Yet Adams looked weighed down with the burden of Norwich's current plight when he emerged minutes after the final whistle at the City Ground on Saturday.

This is a man who cares passionately about his club and restoring their top flight status. But he needs help from below and above.

During the course of that pre-season conversation I asked him how he would cope through the bad times and the obvious accusations he was too nice or too inexperienced to take the top job. His response was unequivocal. No one questions the experience of men like Jose Mourinho or Arsene Wenger.

He is right but Adams would benefit from a support network, a sounding board, another voice that includes someone who has been there and experienced the buffeting from poor results and a critical public.
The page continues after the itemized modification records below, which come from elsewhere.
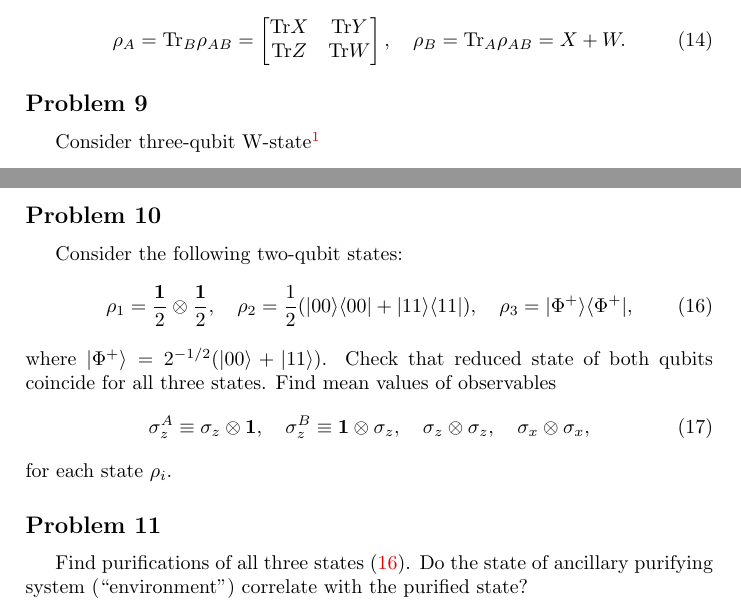
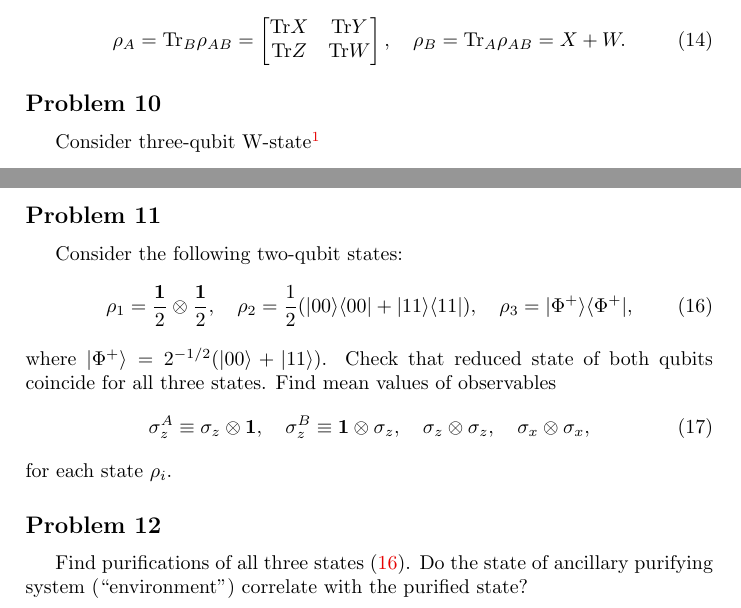
Before and after one commit to EvgeniyKiktenko/RQC-MIPT-q-inf-proc-course, a LaTeX problem sheet (Self-check/assignment_1.tex): two parts of pages 3 and 4 of 4, joined at a grey line, cut so that both start at the same text. Compiled offline with pdfLaTeX.

Commit message:
Minor typos corrected

```diff
--- a/Self-check/assignment_1.tex
+++ b/Self-check/assignment_1.tex
@@ -220,7 +220,7 @@ Show that
 \end{equation}
 
 
-\subsection*{Problem 9}
+\subsection*{Problem 10}
 Consider three-qubit W-state\footnote{Note that this kind of states appears in Rydberg blockade.}
 \begin{equation}
 	\ket{{\rm W}}_{ABC} = \frac{1}{\sqrt{3}}(\ket{100}_{ABC} + \ket{010}_{ABC} + \ket{001}_{ABC}).
@@ -231,7 +231,7 @@ Show that $A$ is not maximally entangled with $BC$.
 Design a three-qubit state $\ket{\Psi}_{ABC}$ where the first qubit $A$ is maximally entangled with a pair $BC$.
 
 
-\subsection*{Problem 10}
+\subsection*{Problem 11}
 Consider the following two-qubit states:
 \begin{equation} \label{eq:states-for-purification}
 	\rho_1= \frac{{\bf 1}}{2}\otimes \frac{{\bf 1}}{2}, \quad \rho_{2}=\frac{1}{2}(\ket{00}\bra{00}+\ket{11}\bra{11}), \quad \rho_{3}=\ket{\Phi^{+}}\bra{\Phi^{+}},
@@ -245,7 +245,7 @@ Find mean values of observables
 for each state $\rho_{i}$.
 
 
-\subsection*{Problem 11}
+\subsection*{Problem 12}
 Find purifications of all three states~\eqref{eq:states-for-purification}.
 Do the state of ancillary purifying system (``environment'') correlate with the purified state?
 
```
Also changed, not shown: Self-check/assignment_1.pdf.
If Robson was not that man, then City should be applauded for engineering a clean break. But the focus now shifts to who fills the void and they must be equally decisive.